═════ Exercise materials ═════

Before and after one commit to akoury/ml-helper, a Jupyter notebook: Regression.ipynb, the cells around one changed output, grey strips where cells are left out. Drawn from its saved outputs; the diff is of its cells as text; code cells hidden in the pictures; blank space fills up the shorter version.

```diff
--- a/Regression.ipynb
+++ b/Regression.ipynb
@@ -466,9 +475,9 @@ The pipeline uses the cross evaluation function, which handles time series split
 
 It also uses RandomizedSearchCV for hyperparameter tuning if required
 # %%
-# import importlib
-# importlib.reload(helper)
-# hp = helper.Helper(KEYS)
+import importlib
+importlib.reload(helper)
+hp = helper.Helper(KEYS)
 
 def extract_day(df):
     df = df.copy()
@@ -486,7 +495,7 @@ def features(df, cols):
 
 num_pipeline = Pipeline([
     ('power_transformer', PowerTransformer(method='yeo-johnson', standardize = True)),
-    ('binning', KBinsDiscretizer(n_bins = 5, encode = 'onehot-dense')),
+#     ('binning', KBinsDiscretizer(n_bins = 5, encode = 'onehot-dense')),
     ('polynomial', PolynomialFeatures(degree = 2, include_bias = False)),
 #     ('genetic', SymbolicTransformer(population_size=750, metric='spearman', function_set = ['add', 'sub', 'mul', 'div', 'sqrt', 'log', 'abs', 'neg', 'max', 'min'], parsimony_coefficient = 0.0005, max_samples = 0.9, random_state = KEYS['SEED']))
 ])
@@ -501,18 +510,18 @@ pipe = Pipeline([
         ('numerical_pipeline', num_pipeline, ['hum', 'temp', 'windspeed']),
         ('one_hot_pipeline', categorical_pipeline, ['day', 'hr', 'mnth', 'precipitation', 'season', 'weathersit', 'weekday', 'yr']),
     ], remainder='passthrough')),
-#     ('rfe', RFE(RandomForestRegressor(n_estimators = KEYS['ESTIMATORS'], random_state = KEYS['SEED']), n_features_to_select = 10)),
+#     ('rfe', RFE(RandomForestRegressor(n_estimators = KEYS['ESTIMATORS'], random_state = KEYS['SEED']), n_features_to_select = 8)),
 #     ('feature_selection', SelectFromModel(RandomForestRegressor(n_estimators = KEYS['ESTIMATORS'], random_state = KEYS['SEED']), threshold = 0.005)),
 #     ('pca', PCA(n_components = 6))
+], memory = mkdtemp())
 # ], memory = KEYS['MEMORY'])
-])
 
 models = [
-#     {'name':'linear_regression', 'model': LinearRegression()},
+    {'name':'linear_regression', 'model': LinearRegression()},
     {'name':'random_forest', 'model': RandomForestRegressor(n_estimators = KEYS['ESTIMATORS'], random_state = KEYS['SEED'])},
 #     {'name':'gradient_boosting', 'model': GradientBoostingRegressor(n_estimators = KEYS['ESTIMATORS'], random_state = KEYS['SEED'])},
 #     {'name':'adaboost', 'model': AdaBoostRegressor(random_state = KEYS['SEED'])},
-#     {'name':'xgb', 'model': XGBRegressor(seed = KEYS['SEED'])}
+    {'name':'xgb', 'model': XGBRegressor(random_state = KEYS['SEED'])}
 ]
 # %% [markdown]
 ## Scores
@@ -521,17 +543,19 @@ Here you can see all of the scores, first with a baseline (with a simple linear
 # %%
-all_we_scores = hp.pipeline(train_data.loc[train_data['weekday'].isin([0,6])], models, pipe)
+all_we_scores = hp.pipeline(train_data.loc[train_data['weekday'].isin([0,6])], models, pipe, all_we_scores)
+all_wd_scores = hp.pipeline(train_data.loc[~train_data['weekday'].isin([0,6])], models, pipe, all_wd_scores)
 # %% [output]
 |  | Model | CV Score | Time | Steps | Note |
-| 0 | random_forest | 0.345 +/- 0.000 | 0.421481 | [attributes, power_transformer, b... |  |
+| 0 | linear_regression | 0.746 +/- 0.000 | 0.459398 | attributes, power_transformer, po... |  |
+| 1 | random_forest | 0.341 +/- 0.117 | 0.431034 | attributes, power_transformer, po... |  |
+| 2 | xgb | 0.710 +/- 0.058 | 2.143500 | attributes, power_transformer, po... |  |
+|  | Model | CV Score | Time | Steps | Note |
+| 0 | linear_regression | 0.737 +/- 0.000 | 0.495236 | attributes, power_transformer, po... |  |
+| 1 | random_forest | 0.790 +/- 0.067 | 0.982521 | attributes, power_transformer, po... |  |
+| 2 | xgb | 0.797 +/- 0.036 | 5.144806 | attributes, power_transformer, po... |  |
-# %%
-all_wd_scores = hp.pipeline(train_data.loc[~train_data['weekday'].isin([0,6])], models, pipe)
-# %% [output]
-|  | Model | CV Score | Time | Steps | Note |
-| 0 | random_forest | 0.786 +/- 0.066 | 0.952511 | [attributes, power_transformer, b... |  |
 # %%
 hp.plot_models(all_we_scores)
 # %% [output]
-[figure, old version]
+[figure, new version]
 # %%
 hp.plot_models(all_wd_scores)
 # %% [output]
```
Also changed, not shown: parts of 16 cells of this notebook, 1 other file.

═════

§ **Problem description**:
From the first line to the last, return the material exactly.

§ **Exercise answer**:
Before and after one commit to akoury/ml-helper, a Jupyter notebook: Regression.ipynb, the cells around one changed output, grey strips where cells are left out. Drawn from its saved outputs; the diff is of its cells as text; code cells hidden in the pictures; blank space fills up the shorter version.

```diff
--- a/Regression.ipynb
+++ b/Regression.ipynb
@@ -466,9 +475,9 @@ The pipeline uses the cross evaluation function, which handles time series split
 
 It also uses RandomizedSearchCV for hyperparameter tuning if required
 # %%
-# import importlib
-# importlib.reload(helper)
-# hp = helper.Helper(KEYS)
+import importlib
+importlib.reload(helper)
+hp = helper.Helper(KEYS)
 
 def extract_day(df):
     df = df.copy()
@@ -486,7 +495,7 @@ def features(df, cols):
 
 num_pipeline = Pipeline([
     ('power_transformer', PowerTransformer(method='yeo-johnson', standardize = True)),
-    ('binning', KBinsDiscretizer(n_bins = 5, encode = 'onehot-dense')),
+#     ('binning', KBinsDiscretizer(n_bins = 5, encode = 'onehot-dense')),
     ('polynomial', PolynomialFeatures(degree = 2, include_bias = False)),
 #     ('genetic', SymbolicTransformer(population_size=750, metric='spearman', function_set = ['add', 'sub', 'mul', 'div', 'sqrt', 'log', 'abs', 'neg', 'max', 'min'], parsimony_coefficient = 0.0005, max_samples = 0.9, random_state = KEYS['SEED']))
 ])
@@ -501,18 +510,18 @@ pipe = Pipeline([
         ('numerical_pipeline', num_pipeline, ['hum', 'temp', 'windspeed']),
         ('one_hot_pipeline', categorical_pipeline, ['day', 'hr', 'mnth', 'precipitation', 'season', 'weathersit', 'weekday', 'yr']),
     ], remainder='passthrough')),
-#     ('rfe', RFE(RandomForestRegressor(n_estimators = KEYS['ESTIMATORS'], random_state = KEYS['SEED']), n_features_to_select = 10)),
+#     ('rfe', RFE(RandomForestRegressor(n_estimators = KEYS['ESTIMATORS'], random_state = KEYS['SEED']), n_features_to_select = 8)),
 #     ('feature_selection', SelectFromModel(RandomForestRegressor(n_estimators = KEYS['ESTIMATORS'], random_state = KEYS['SEED']), threshold = 0.005)),
 #     ('pca', PCA(n_components = 6))
+], memory = mkdtemp())
 # ], memory = KEYS['MEMORY'])
-])
 
 models = [
-#     {'name':'linear_regression', 'model': LinearRegression()},
+    {'name':'linear_regression', 'model': LinearRegression()},
     {'name':'random_forest', 'model': RandomForestRegressor(n_estimators = KEYS['ESTIMATORS'], random_state = KEYS['SEED'])},
 #     {'name':'gradient_boosting', 'model': GradientBoostingRegressor(n_estimators = KEYS['ESTIMATORS'], random_state = KEYS['SEED'])},
 #     {'name':'adaboost', 'model': AdaBoostRegressor(random_state = KEYS['SEED'])},
-#     {'name':'xgb', 'model': XGBRegressor(seed = KEYS['SEED'])}
+    {'name':'xgb', 'model': XGBRegressor(random_state = KEYS['SEED'])}
 ]
 # %% [markdown]
 ## Scores
@@ -521,17 +543,19 @@ Here you can see all of the scores, first with a baseline (with a simple linear
 # %%
-all_we_scores = hp.pipeline(train_data.loc[train_data['weekday'].isin([0,6])], models, pipe)
+all_we_scores = hp.pipeline(train_data.loc[train_data['weekday'].isin([0,6])], models, pipe, all_we_scores)
+all_wd_scores = hp.pipeline(train_data.loc[~train_data['weekday'].isin([0,6])], models, pipe, all_wd_scores)
 # %% [output]
 |  | Model | CV Score | Time | Steps | Note |
-| 0 | random_forest | 0.345 +/- 0.000 | 0.421481 | [attributes, power_transformer, b... |  |
+| 0 | linear_regression | 0.746 +/- 0.000 | 0.459398 | attributes, power_transformer, po... |  |
+| 1 | random_forest | 0.341 +/- 0.117 | 0.431034 | attributes, power_transformer, po... |  |
+| 2 | xgb | 0.710 +/- 0.058 | 2.143500 | attributes, power_transformer, po... |  |
+|  | Model | CV Score | Time | Steps | Note |
+| 0 | linear_regression | 0.737 +/- 0.000 | 0.495236 | attributes, power_transformer, po... |  |
+| 1 | random_forest | 0.790 +/- 0.067 | 0.982521 | attributes, power_transformer, po... |  |
+| 2 | xgb | 0.797 +/- 0.036 | 5.144806 | attributes, power_transformer, po... |  |
-# %%
-all_wd_scores = hp.pipeline(train_data.loc[~train_data['weekday'].isin([0,6])], models, pipe)
-# %% [output]
-|  | Model | CV Score | Time | Steps | Note |
-| 0 | random_forest | 0.786 +/- 0.066 | 0.952511 | [attributes, power_transformer, b... |  |
 # %%
 hp.plot_models(all_we_scores)
 # %% [output]
-[figure, old version]
+[figure, new version]
 # %%
 hp.plot_models(all_wd_scores)
 # %% [output]
```
Also changed, not shown: parts of 16 cells of this notebook, 1 other file.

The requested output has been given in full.